Dataset records:
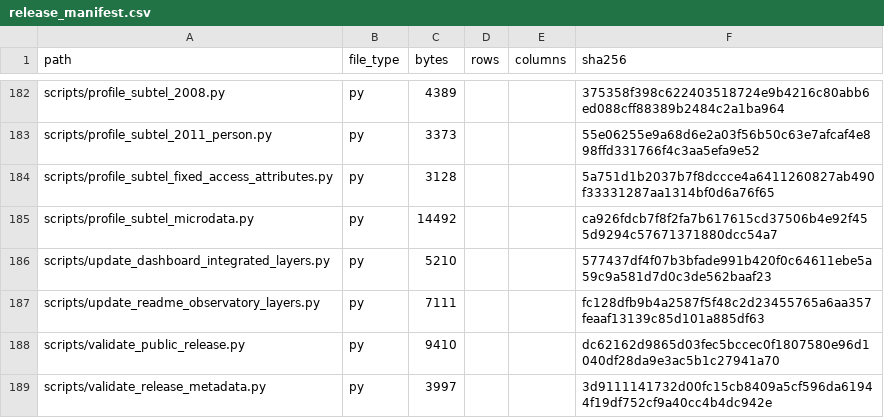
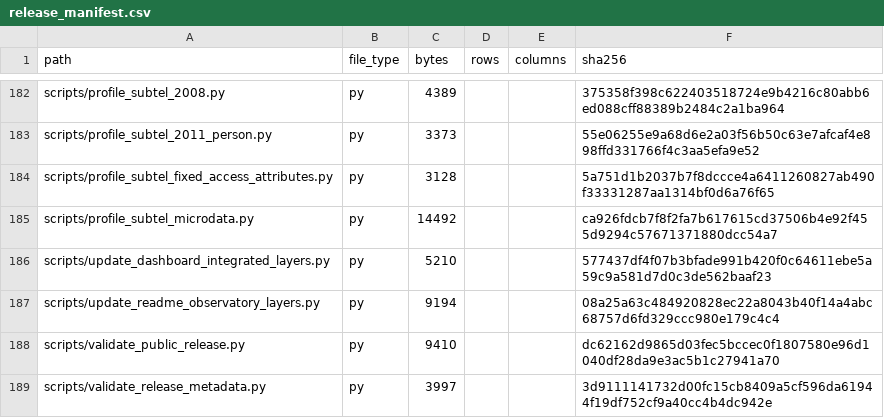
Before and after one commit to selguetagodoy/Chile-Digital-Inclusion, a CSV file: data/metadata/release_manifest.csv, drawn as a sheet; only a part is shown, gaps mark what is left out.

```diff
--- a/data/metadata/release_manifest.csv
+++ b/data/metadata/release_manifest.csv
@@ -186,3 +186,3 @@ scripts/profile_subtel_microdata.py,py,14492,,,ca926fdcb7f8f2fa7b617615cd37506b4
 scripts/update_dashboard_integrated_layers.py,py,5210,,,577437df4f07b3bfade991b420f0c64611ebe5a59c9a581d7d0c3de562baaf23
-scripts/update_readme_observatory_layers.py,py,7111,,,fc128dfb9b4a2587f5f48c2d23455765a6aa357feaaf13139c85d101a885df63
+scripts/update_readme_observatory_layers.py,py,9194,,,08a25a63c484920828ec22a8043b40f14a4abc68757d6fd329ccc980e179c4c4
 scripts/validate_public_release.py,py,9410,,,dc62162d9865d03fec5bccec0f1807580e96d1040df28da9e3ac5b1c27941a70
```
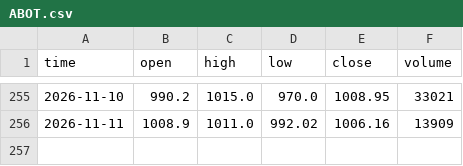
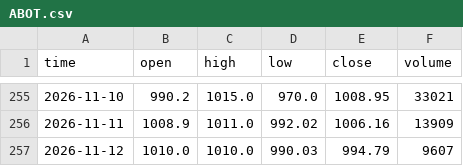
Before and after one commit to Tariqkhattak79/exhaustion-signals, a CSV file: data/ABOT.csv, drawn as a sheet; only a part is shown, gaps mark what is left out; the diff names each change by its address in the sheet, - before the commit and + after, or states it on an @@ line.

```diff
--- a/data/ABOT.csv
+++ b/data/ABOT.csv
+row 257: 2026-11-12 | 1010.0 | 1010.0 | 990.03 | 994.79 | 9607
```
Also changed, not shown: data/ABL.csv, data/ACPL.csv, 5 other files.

Task statement:
For the word "scripts", find every line in the data that holds it and copy that line.

Output for this exercise:
@@ -186,3 +186,3 @@ scripts/profile_subtel_microdata.py,py,14492,,,ca926fdcb7f8f2fa7b617615cd37506b4
 scripts/update_dashboard_integrated_layers.py,py,5210,,,577437df4f07b3bfade991b420f0c64611ebe5a59c9a581d7d0c3de562baaf23
-scripts/update_readme_observatory_layers.py,py,7111,,,fc128dfb9b4a2587f5f48c2d23455765a6aa357feaaf13139c85d101a885df63
+scripts/update_readme_observatory_layers.py,py,9194,,,08a25a63c484920828ec22a8043b40f14a4abc68757d6fd329ccc980e179c4c4
 scripts/validate_public_release.py,py,9410,,,dc62162d9865d03fec5bccec0f1807580e96d1040df28da9e3ac5b1c27941a70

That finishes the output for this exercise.